• The source says $2\log\left(\frac{1}{\varepsilon}\right)$, but I'm primarily interested in the approach to deriving such a bound. – madnessweasley Mar 30 '18 at 23:20

Since the distribution is spherically symmetrical, just look at one of the axes; in which case, you are essentially trying to find the $r$ that satisfies $P(|\xi r| > 1) < \epsilon$, which is equivalent to $P(|\xi| > \frac{1}{r}) < \epsilon$.

Now, a popular bound in probability called Chernoff bound for gaussian variables (with variance 1) tells you that $P(|\xi| > t) < 2e^{-\frac{t^2}{2}}$. As such, if $2e^{-\frac{1}{2r^2}} < \epsilon$, you are in the feasible region.

Solving it by algebra, you get $r < \sqrt{\frac{2}{\log{\frac{2}{\epsilon}}}}$ (You should check to verify), and this has I think the "right" scaling with epsilon; in the bound you gave in the question, picking epsilon close to 1 seems to shrink your feasible region, whereas it should be expanding (since if epsilon could be 1, any x would be feasible).

I could be wrong though, but since you asked how such bounds are derived, this is one way to approach this problem.

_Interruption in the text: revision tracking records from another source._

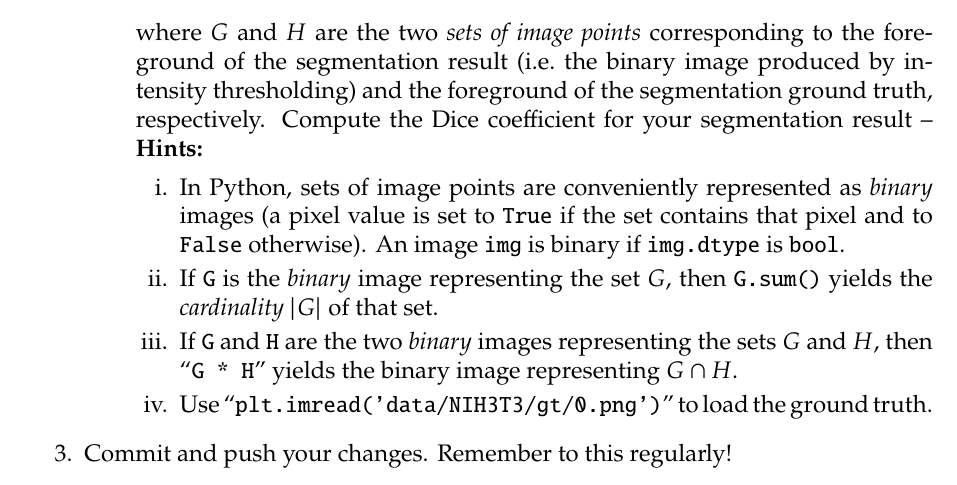
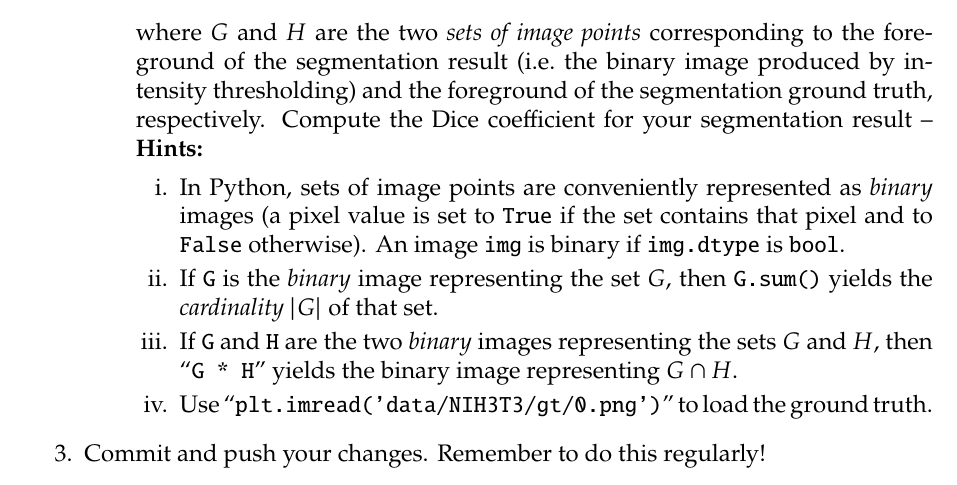
Before and after one commit to moritzkunzmann/mobi-fs5-python-assignments, a LaTeX problem sheet (assignments/session1.tex): part of page 2 of 3, cut so that both start at the same text. Compiled offline with pdfLaTeX.

Commit message:
Fix typo

```diff
--- a/assignments/session1.tex
+++ b/assignments/session1.tex
@@ -55,7 +55,7 @@ Above, we described how to use Codespaces, work with Jupyter notebooks, and comm
             \item Use ``\texttt{plt.imread('data/NIH3T3/gt/0.png')}'' to load the ground truth.
         \end{enumerate}
     \end{enumerate}
-    \item Commit and push your changes. Remember to this regularly!
+    \item Commit and push your changes. Remember to do this regularly!
 \end{enumerate}
 
 \begin{samepage}
```
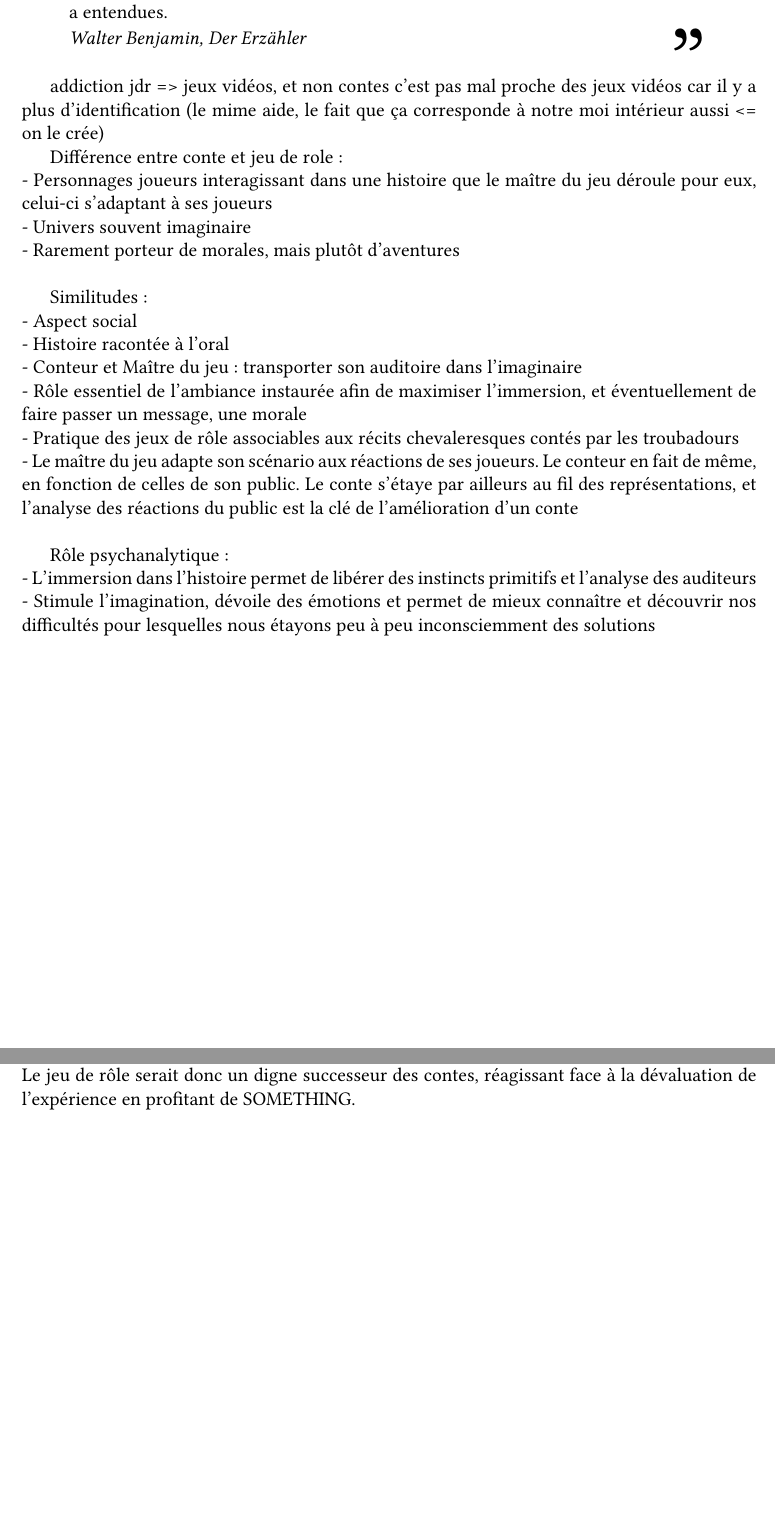
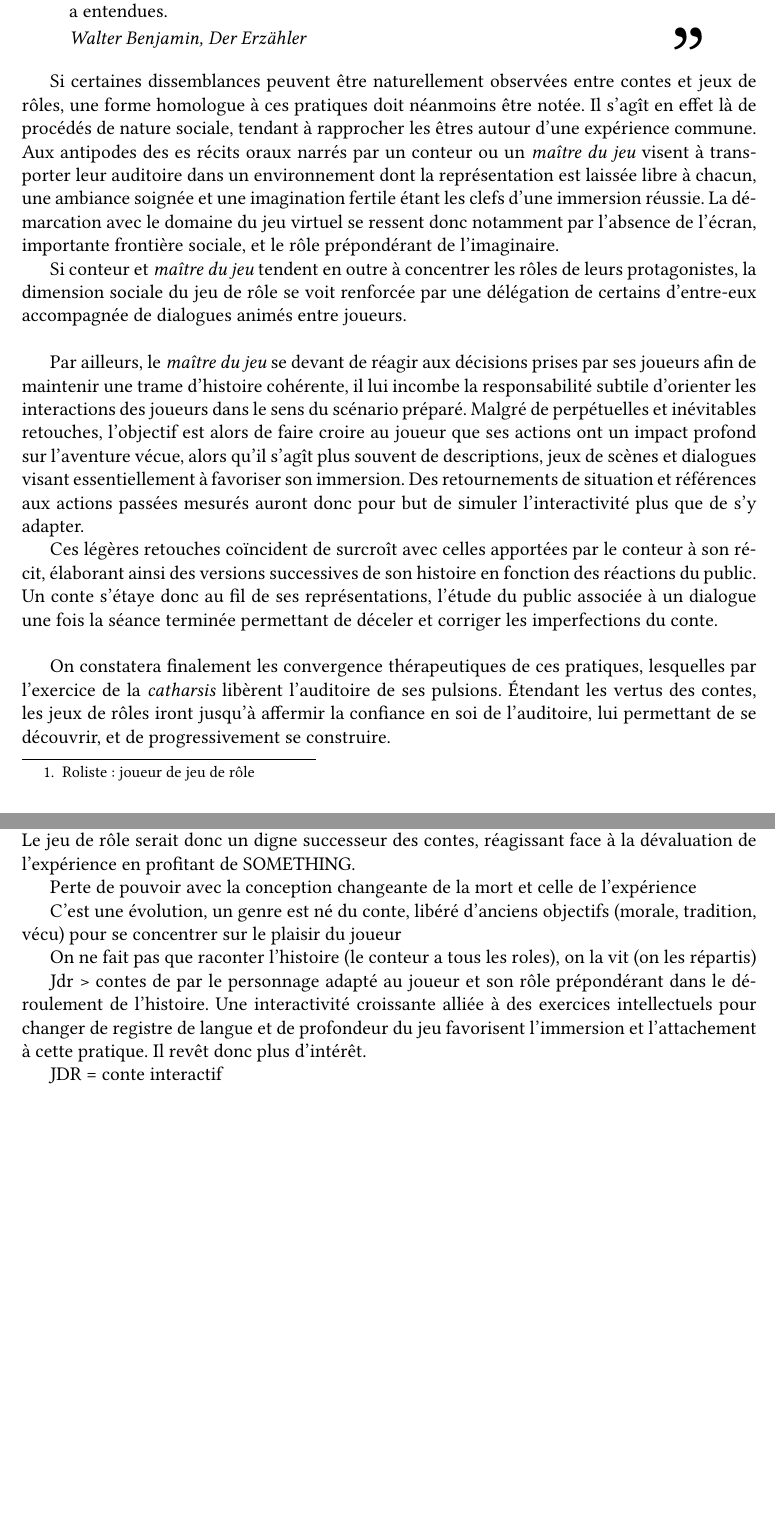
Before and after one commit to remidomingues/pph, a LaTeX document (main.tex, which reads 04_comparison.tex, 05_conclusion.tex): two parts of pages 12 and 13 of 14 before the commit and two parts of pages 13 and 14 of 15 after it, joined at a grey line, cut so that both start at the same text, the shorter picture padded with empty space. The pictures show the PDF file main.pdf that the author committed with the source.

Commit message:
Comparison : done

```diff
--- a/04_comparison.tex
+++ b/04_comparison.tex
@@ -1 +1,5 @@
 \section{Le jeu de rôle, un conte interactif}
+
+\begin{figure}[h!]
+    \centering
+    \includegraphics[width=0.80\linewidth]{img/rpg_tabletop2.jpg}
@@ -1,0 +12,3 @@
+\begin{shadequote}
+Un peuple, c'est une population, plus des contours et des conteurs. \par\emph{Régis Debray, Éloge des frontières}
+\end{shadequote}
@@ -12,24 +33,13 @@ L'art de raconter des histoires est toujours l'art de reprendre celles que l'on
+Si certaines dissemblances peuvent être naturellement observées entre contes et jeux de rôles, une forme homologue à ces pratiques doit néanmoins être notée. Il s'agît en effet là de procédés de nature sociale, tendant à rapprocher les êtres autour d'une expérience commune. Aux antipodes des es récits oraux narrés par un conteur ou un \textit{maître du jeu} visent à transporter leur auditoire dans un environnement dont la représentation est laissée libre à chacun, une ambiance soignée et une imagination fertile étant les clefs d'une immersion réussie. La démarcation avec le domaine du jeu virtuel se ressent donc notamment par l'absence de l'écran, importante frontière sociale, et le rôle prépondérant de l'imaginaire.
+
+Si conteur et \textit{maître du jeu} tendent en outre à concentrer les rôles de leurs protagonistes, la dimension sociale du jeu de rôle se voit renforcée par une délégation de certains d'entre-eux accompagnée de dialogues animés entre joueurs.\\
 
 
-addiction jdr => jeux vidéos, et non contes
-c'est pas mal proche des jeux vidéos car il y a plus d'identification (le mime aide, le fait que ça corresponde à notre moi intérieur aussi <= on le crée)
+Par ailleurs, le \textit{maître du jeu} se devant de réagir aux décisions prises par ses joueurs afin de maintenir une trame d'histoire cohérente, il lui incombe la responsabilité subtile d'orienter les interactions des joueurs dans le sens du scénario préparé. Malgré de perpétuelles et inévitables retouches, l'objectif est alors de faire croire au joueur que ses actions ont un impact profond sur l'aventure vécue, alors qu'il s'agît plus souvent de descriptions, jeux de scènes et dialogues visant essentiellement à favoriser son immersion. Des retournements de situation et références aux actions passées mesurés auront donc pour but de simuler l'interactivité plus que de s'y adapter.
 
-Différence entre conte et jeu de role : \\
-- Personnages joueurs interagissant dans une histoire que le maître du jeu déroule pour eux, celui-ci s'adaptant à ses joueurs\\
-- Univers souvent imaginaire\\
-- Rarement porteur de morales, mais plutôt d'aventures\\
+Ces légères retouches coïncident de surcroît avec celles apportées par le conteur à son récit, élaborant ainsi des versions successives de son histoire en fonction des réactions du public. Un conte s'étaye donc au fil de ses représentations, l'étude du public associée à un dialogue une fois la séance terminée permettant de déceler et corriger les imperfections du conte.\\
 
 
-Similitudes :\\
-- Aspect social\\
-- Histoire racontée à l'oral\\
-- Conteur et Maître du jeu : transporter son auditoire dans l'imaginaire\\
-- Rôle essentiel de l'ambiance instaurée afin de maximiser l'immersion, et éventuellement de faire passer un message, une morale\\
-- Pratique des jeux de rôle associables aux récits chevaleresques contés par les troubadours\\
-- Le maître du jeu adapte son scénario aux réactions de ses joueurs. Le conteur en fait de même, en fonction de celles de son public. Le conte s'étaye par ailleurs au fil des représentations, et l'analyse des réactions du public est la clé de l'amélioration d'un conte\\
-
-Rôle psychanalytique :\\
-- L'immersion dans l'histoire permet de libérer des instincts primitifs et l'analyse des auditeurs\\
-- Stimule l'imagination, dévoile des émotions et permet de mieux connaître et découvrir nos difficultés pour lesquelles nous étayons peu à peu inconsciemment des solutions\\
+On constatera finalement les convergence thérapeutiques de ces pratiques, lesquelles par l'exercice de la \textit{catharsis} libèrent l'auditoire de ses pulsions. Étendant les vertus des contes, les jeux de rôles iront jusqu'à affermir la confiance en soi de l'auditoire, lui permettant de se découvrir, et de progressivement se construire.
 
 \clearpage
--- a/05_conclusion.tex
+++ b/05_conclusion.tex
@@ -8,5 +8,15 @@ Conte = vecteur d'expérience, dont le cours est en baisse
 Jeux de rôle = vivre une expérience !
 Le jeu de rôle serait donc un digne successeur des contes, réagissant face à la dévaluation de l'expérience en profitant de SOMETHING.
 
+Perte de pouvoir avec la conception changeante de la mort et celle de l'expérience
+
+C'est une évolution, un genre est né du conte, libéré d'anciens objectifs (morale, tradition, vécu) pour se concentrer sur le plaisir du joueur
+
+On ne fait pas que raconter l'histoire (le conteur a tous les roles), on la vit (on les répartis)
+
+Jdr > contes de par le personnage adapté au joueur et son rôle prépondérant dans le déroulement de l'histoire. Une interactivité croissante alliée à des exercices intellectuels pour changer de registre de langue et de profondeur du jeu favorisent l'immersion et l'attachement à cette pratique. Il revêt donc plus d'intérêt.
+
+JDR = conte interactif
+
 
 \clearpage
```
Also changed, not shown: main.pdf, 04_comparison.tex (24 more changed lines).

• Thanks - I think you are correct that the scaling of the result stated in the question seems to be off. I checked again with the original source, and that is what they have - maybe they forgot an inverse along the way. I think I've managed to derive a closed-form solution to the problem based on your hint - I've posted my solution for reference. – madnessweasley Mar 31 '18 at 1:49
• I've also noted in the question that the authors propose the bound for $r$ for the case when $\varepsilon \to 0$. – madnessweasley Mar 31 '18 at 1:55
• Yeah, your answer looks right. Generally, people would do it using the Chernoff bound I think, since it is more "closed form" than using the error function, and tells you the behavior more clearly in my opinion, but that is just a preference issue. – E-A Mar 31 '18 at 14:56

Based on user E-A's hint, I've derived a related description of the feasible region.

Consider the following equivalent form of the chance constraint: $$\left\lbrace x \in \mathbb{R}^n : \text{Prob}\left(\xi^{\text{T}} \frac{x}{\left\lVert x\right\rVert} \leq \frac{1}{\left\lVert x\right\rVert}\right) \geq 1 - \varepsilon \right\rbrace.$$ Since the distribution of $\xi$ is spherically symmetric, we can choose $\frac{x}{\left\lVert x \right\rVert}$ to be the unit vector along the first coordinate direction, which then yields the following condition for the (maximal) radius $r$: $$\text{Prob}\left(\xi_1 \leq \frac{1}{r}\right) = 1 - \varepsilon \implies \text{Prob}\left(\xi_1 \geq \frac{1}{r}\right) = \varepsilon.$$ Since $\xi_1 \sim \mathcal{N}(0,1)$, we can simplify this to $$1 - \Phi\left( \frac{1}{r} \right) = \frac{1}{2}\left[1 - \text{erf}\left(\frac{1}{\sqrt{2}r}\right) \right] = \varepsilon \implies r = \frac{1}{\sqrt{2}\text{erf}^{-1}(1-2\varepsilon)}.$$ For $\varepsilon \ll 1$, we can use the approximation $\text{erf}^{-1}(1-2\varepsilon) \sim \sqrt{-\log\left[1-(1-2\varepsilon)^2\right]} = \sqrt{-\log\left[4\varepsilon - 4\varepsilon^2\right]}$ to get $$r \sim \frac{1}{\sqrt{-2 \log\left[4\varepsilon - 4\varepsilon^2\right]}},$$ which also agrees with the scaling argument put forth by user E-A.